[Before and after images]
*-*-*
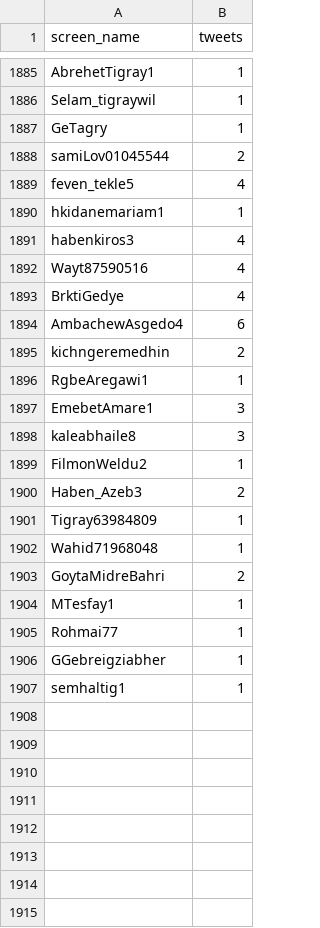
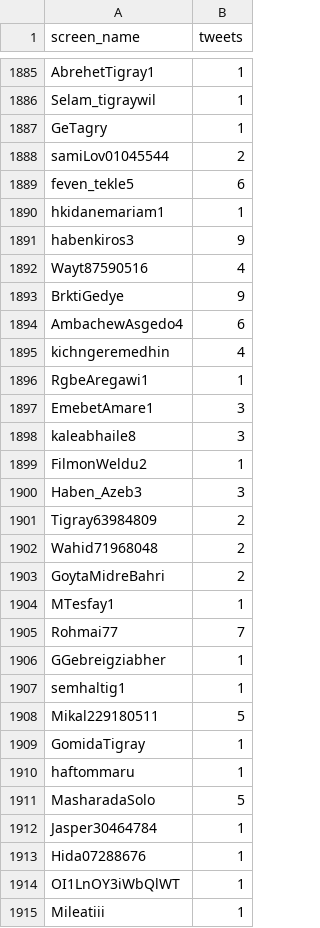
Before and after one commit to kalingobiz/ttiter, a CSV file: targets.csv, drawn as a sheet; only a part is shown, gaps mark what is left out; the diff covers the shown part only.

Commit message:
go

```diff
--- a/targets.csv
+++ b/targets.csv
@@ -1888,9 +1888,9 @@ GeTagry,1
 samiLov01045544,2
-feven_tekle5,4
+feven_tekle5,6
 hkidanemariam1,1
-habenkiros3,4
+habenkiros3,9
 Wayt87590516,4
-BrktiGedye,4
+BrktiGedye,9
 AmbachewAsgedo4,6
-kichngeremedhin,2
+kichngeremedhin,4
 RgbeAregawi1,1
@@ -1899,9 +1899,17 @@ kaleabhaile8,3
 FilmonWeldu2,1
-Haben_Azeb3,2
-Tigray63984809,1
-Wahid71968048,1
+Haben_Azeb3,3
+Tigray63984809,2
+Wahid71968048,2
 GoytaMidreBahri,2
 MTesfay1,1
-Rohmai77,1
+Rohmai77,7
 GGebreigziabher,1
 semhaltig1,1
+Mikal229180511,5
+GomidaTigray,1
+haftommaru,1
+MasharadaSolo,5
+Jasper30464784,1
+Hida07288676,1
+OI1LnOY3iWbQlWT,1
+Mileatiii,1
```
Also changed, not shown: 22 added rows and 61 edited cells elsewhere in this file.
*-*-*
Give the data above again, exactly, with every picture removed.

Response to the task —
Before and after one commit to kalingobiz/ttiter, a CSV file: targets.csv, drawn as a sheet; only a part is shown, gaps mark what is left out; the diff covers the shown part only.

Commit message:
go

```diff
--- a/targets.csv
+++ b/targets.csv
@@ -1888,9 +1888,9 @@ GeTagry,1
 samiLov01045544,2
-feven_tekle5,4
+feven_tekle5,6
 hkidanemariam1,1
-habenkiros3,4
+habenkiros3,9
 Wayt87590516,4
-BrktiGedye,4
+BrktiGedye,9
 AmbachewAsgedo4,6
-kichngeremedhin,2
+kichngeremedhin,4
 RgbeAregawi1,1
@@ -1899,9 +1899,17 @@ kaleabhaile8,3
 FilmonWeldu2,1
-Haben_Azeb3,2
-Tigray63984809,1
-Wahid71968048,1
+Haben_Azeb3,3
+Tigray63984809,2
+Wahid71968048,2
 GoytaMidreBahri,2
 MTesfay1,1
-Rohmai77,1
+Rohmai77,7
 GGebreigziabher,1
 semhaltig1,1
+Mikal229180511,5
+GomidaTigray,1
+haftommaru,1
+MasharadaSolo,5
+Jasper30464784,1
+Hida07288676,1
+OI1LnOY3iWbQlWT,1
+Mileatiii,1
```
Also changed, not shown: 22 added rows and 61 edited cells elsewhere in this file.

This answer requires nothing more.